Let us say we have to write an application where we must handle clink elements and carry out a very complex but nevertheless useful work with them. In this example, let us say the application is written in the Python language [lutz96].
We write a class to handle events for the clink element: the TCLinkHandler class. Then we tie it to the DTD, using an LPD.
Here is the LPD we write to bind the application code to the DTD:
<!LINKTYPE mylink mydtd #IMPLIED [ <!ATTLIST clink py CDATA #IMPLIED -- PY is the reserved attribute used to map application objects to SGML element -- > <!LINK #INITIAL -- this rule maps clink elements to instances of the TCLinkHandler class, passing the LINKEND attribute to the constructor of the class. -- clink [ py="TCLinkHandler(a['LINKEND'])" ] > ]>
Now let us look at the TCLinkHandler class:
class TCLinkHandler: def __init__(self,linkend): # some initialization code self.linkend = linkend # . . . def onStart(self): # some work on start tag # . . . def onData(self,data): # some work on data # . . . def onEnd(self): # some work on end tag # . . .
This class has a constructor which receives the value of the end of the hyperlink, and method to deal with start tag, data, and end tag events, for the corresponding clink SGML element.
From the point of view of reusability, two things must be noted:
Now let us examine how we can reuse this code with another DTD. Here is mydtd again:
<!DOCTYPE mydtd [ <!-- ... --> <!ELEMENT myref - O (#PCDATA)> <!ATTLIST myref id ID #IMPLIED target IDREF #REQUIRED > ]>

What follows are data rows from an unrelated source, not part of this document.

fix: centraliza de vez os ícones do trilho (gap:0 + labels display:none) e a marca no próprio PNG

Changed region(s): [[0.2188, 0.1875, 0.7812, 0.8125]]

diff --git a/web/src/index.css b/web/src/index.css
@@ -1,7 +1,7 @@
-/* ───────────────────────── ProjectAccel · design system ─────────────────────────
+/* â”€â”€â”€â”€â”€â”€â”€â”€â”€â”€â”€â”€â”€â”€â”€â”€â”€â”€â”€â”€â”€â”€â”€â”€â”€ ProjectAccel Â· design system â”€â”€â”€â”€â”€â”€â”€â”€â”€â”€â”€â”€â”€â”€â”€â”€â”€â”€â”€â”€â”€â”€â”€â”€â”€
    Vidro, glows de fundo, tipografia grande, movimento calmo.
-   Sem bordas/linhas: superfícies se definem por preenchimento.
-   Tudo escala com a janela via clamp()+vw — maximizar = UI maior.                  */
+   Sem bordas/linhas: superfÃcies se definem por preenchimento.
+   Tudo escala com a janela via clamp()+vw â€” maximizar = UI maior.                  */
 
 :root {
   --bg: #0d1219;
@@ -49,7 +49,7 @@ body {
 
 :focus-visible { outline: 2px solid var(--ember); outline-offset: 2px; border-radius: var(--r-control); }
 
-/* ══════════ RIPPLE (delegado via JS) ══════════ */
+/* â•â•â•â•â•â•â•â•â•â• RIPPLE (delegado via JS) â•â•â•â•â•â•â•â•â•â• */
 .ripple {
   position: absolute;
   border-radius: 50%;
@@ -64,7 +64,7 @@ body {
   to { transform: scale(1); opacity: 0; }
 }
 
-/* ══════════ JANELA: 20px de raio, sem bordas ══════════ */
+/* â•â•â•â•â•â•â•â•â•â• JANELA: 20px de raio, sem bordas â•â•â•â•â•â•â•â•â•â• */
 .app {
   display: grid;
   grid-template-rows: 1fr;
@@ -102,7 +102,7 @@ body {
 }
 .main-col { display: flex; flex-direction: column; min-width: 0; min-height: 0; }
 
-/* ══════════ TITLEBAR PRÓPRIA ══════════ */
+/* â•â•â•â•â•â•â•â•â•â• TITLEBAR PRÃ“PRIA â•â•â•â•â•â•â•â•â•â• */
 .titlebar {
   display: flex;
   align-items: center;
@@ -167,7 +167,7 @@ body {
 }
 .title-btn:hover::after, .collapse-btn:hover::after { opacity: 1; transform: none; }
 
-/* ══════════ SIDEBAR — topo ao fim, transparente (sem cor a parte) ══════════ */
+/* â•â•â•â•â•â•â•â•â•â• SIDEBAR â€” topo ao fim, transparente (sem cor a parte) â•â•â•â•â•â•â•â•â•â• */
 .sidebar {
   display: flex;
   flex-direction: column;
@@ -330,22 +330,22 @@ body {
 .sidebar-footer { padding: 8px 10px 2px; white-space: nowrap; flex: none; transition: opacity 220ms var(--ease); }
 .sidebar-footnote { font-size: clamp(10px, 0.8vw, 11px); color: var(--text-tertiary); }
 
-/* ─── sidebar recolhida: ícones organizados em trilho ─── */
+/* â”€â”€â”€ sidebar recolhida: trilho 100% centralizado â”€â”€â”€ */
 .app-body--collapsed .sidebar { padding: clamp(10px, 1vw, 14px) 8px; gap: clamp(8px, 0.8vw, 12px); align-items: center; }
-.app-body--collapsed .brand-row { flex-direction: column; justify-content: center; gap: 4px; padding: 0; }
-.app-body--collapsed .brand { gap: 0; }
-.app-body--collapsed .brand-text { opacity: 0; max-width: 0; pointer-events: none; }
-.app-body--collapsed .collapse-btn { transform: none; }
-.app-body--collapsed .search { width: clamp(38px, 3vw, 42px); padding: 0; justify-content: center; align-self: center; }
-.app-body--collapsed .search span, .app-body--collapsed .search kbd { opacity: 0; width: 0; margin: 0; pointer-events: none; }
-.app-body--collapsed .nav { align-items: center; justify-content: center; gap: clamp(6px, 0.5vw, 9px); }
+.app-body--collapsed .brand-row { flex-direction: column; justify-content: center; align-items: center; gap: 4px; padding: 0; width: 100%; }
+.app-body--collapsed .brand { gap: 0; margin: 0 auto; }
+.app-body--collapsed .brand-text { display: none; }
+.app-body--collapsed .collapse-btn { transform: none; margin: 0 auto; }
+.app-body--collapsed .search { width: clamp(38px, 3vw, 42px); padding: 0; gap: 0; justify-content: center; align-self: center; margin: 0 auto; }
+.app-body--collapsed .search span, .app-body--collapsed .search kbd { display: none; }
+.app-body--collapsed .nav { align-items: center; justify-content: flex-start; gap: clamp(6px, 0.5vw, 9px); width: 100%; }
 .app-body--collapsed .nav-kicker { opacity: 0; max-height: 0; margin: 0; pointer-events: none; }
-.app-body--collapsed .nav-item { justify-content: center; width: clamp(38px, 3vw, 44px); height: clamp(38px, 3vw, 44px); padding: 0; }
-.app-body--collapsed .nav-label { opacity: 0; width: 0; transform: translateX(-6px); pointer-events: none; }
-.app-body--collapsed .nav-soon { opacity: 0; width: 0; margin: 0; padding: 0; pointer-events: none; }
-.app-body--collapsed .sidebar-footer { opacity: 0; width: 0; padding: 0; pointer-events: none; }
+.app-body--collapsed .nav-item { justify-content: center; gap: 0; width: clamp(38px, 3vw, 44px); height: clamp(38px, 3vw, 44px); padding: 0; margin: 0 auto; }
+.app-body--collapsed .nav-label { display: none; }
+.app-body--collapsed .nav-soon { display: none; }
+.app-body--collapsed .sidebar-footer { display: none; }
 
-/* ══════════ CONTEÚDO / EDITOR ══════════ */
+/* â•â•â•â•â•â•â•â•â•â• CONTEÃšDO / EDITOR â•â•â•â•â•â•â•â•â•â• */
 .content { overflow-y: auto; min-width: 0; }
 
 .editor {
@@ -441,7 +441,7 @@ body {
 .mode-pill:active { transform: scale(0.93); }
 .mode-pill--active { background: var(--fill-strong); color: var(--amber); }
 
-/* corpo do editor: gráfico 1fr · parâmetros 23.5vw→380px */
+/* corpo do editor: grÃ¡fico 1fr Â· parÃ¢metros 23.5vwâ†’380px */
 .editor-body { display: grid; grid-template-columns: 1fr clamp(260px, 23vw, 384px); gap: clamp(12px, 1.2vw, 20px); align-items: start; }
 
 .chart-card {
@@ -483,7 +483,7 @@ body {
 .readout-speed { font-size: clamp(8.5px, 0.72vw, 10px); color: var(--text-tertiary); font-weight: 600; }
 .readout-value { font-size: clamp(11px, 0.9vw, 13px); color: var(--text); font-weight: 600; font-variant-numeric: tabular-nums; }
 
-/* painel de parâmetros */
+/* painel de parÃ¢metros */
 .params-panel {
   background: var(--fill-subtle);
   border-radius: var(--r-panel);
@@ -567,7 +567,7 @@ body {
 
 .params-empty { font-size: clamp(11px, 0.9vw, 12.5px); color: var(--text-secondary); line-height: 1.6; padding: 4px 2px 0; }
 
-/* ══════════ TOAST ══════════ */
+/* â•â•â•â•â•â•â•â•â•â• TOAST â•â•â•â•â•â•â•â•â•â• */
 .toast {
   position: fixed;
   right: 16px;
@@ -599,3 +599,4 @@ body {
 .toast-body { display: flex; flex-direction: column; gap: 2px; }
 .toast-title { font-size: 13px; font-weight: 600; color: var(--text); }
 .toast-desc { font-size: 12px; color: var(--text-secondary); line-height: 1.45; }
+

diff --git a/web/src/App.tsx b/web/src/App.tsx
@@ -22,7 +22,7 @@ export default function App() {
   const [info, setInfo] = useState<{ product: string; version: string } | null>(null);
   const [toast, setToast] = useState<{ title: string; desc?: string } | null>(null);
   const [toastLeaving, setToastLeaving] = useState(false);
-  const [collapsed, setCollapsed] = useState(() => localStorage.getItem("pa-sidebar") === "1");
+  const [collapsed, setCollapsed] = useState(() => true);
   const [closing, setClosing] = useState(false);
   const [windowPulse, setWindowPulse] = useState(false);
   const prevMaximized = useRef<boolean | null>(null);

Let us say we want to make the same processing on myref elements. Since the TCLinkHandler class is markup-independent, it is very easy to reuse it for the myref element which is architecturally compatible with clink:
<!LINKTYPE mylink mydtd #IMPLIED [ <!ATTLIST myref py CDATA #IMPLIED -- PY is the reserved attribute used to map application objects to SGML element -- > <!LINK #INITIAL -- this rule maps myref elements to instances of the TCLinkHandler class, passing the TARGET attribute to the constructor of the class. -- myref [ py="TCLinkHandler(a['TARGET'])" ] > ]>
Note that the value of the TARGET attribute is given as the formal parameter linkend of the TCLinkHandler constructor. This effectively implements attribute renaming.
In addition to these SGML aspects of code reusability, traditional software engineering techniques of modularity should be kept in mind while designing SGML systems. Designing markup-independent applications is one step in the good direction, however.
It has been shown that SGML lends itself to reuse in many ways, through which use of an SGML system can lead to great efficiency. Careful initial design, where modularity is a keyword, can affect reuse of many ingredients which go to make up an SGML application.
These include the reuse of the standard method, reuse of DTDs and parts thereof as well as element names, and reuse by the design of generic applications as opposed to specific ones.
SGML architectures have been shown to be an enabling technology for writing reusable applications. The reusability benefits of markup-independent applications, however, can be achieved with alternative techniques. Such a technique was presented, using the SGML LINK feature to bind an application language to a DTD.
Please email your comments to Stéphane Bidoul at email@example.com.
This paper was first published in the International SGML Users' Group Newsletter, volume 3 Issue 3 (July 1997), pp 16-19.